Extracted data entries:
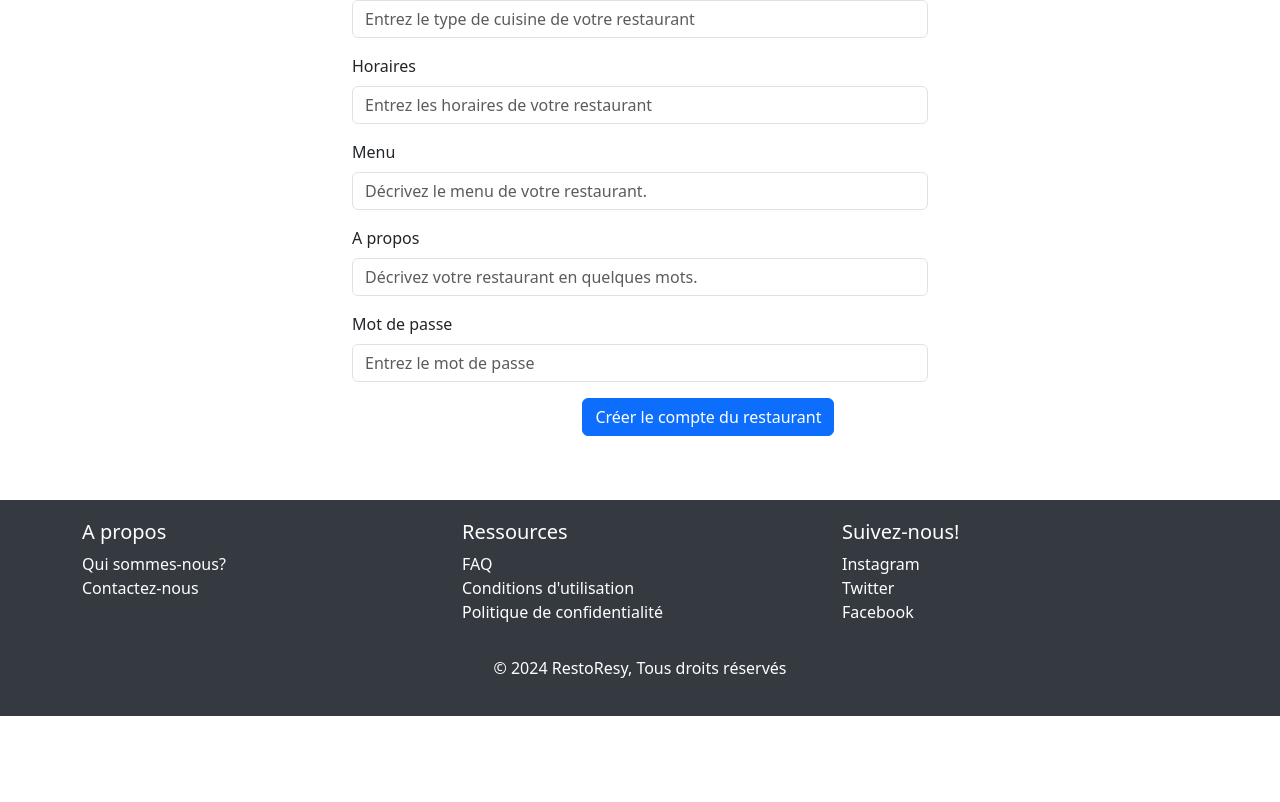
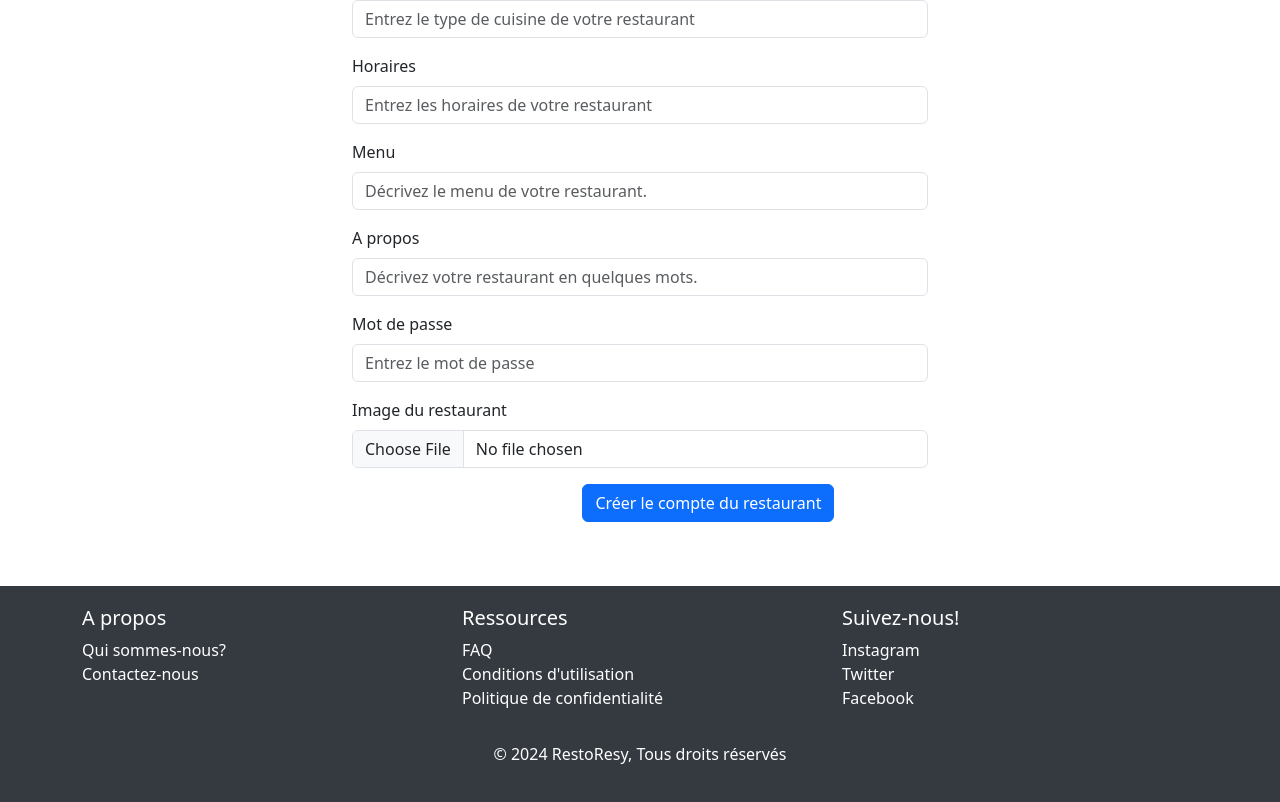
Before and after one commit to Nabil-Deve/restoresy-front, a React (Vite) app: page /signupresto in a window 1280 px wide. Shown: the part 508-1310 px from the top of the page. Before the commit the page ends 1224 px from the top, so only its background shows below. Built offline with nearby package versions, Linux system fonts and the light colour scheme.

Commit message:
ajout photo

```diff
--- a/src/pages/SignUpResto.jsx
+++ b/src/pages/SignUpResto.jsx
@@ -17,6 +17,25 @@ const SignUpResto = (props) => {
   const [about, setAbout] = useState("");
   const [password, setPassword] = useState("");
 
+  const [image, setImage] = useState(null);
+
+  const handleImage = (e) => {
+    const file = e.target.files[0];
+    if (file && file.type.substr(0, 5) === "image" && file.size < 1000000) {
+      setFileToBase(file);
+    } else {
+      alert("Invalid file. Please select an image under 1MB.");
+    }
+  };
+
+  const setFileToBase = (file) => {
+    const reader = new FileReader();
+    reader.readAsDataURL(file);
+    reader.onloadend = () => {
+      setImage(reader.result);
+    };
+  };
+
   const onRegisterResto = async () => {
     try {
       const res = await registerResto({
@@ -29,6 +48,7 @@ const SignUpResto = (props) => {
         menu,
         about,
         password,
+        image,
       });
 
       alert("Votre restaurant a bien été créé. Merci de vous connecter.");
@@ -129,6 +149,11 @@ const SignUpResto = (props) => {
             />
           </Form.Group>
 
+          <Form.Group className="mb-3">
+            <Form.Label>Image du restaurant</Form.Label>
+            <Form.Control type="file" onChange={handleImage} accept="image/*" />
+          </Form.Group>
+
           <Button variant="primary" onClick={onRegisterResto}>
             Créer le compte du restaurant
           </Button>
```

**PROBLEM TO WORK ON**
Search the records for the string "Form" and, wherever a line contains it, please copy that line.

**TASK ANSWER**
           </Form.Group>
+          <Form.Group className="mb-3">
+            <Form.Label>Image du restaurant</Form.Label>
+            <Form.Control type="file" onChange={handleImage} accept="image/*" />
+          </Form.Group>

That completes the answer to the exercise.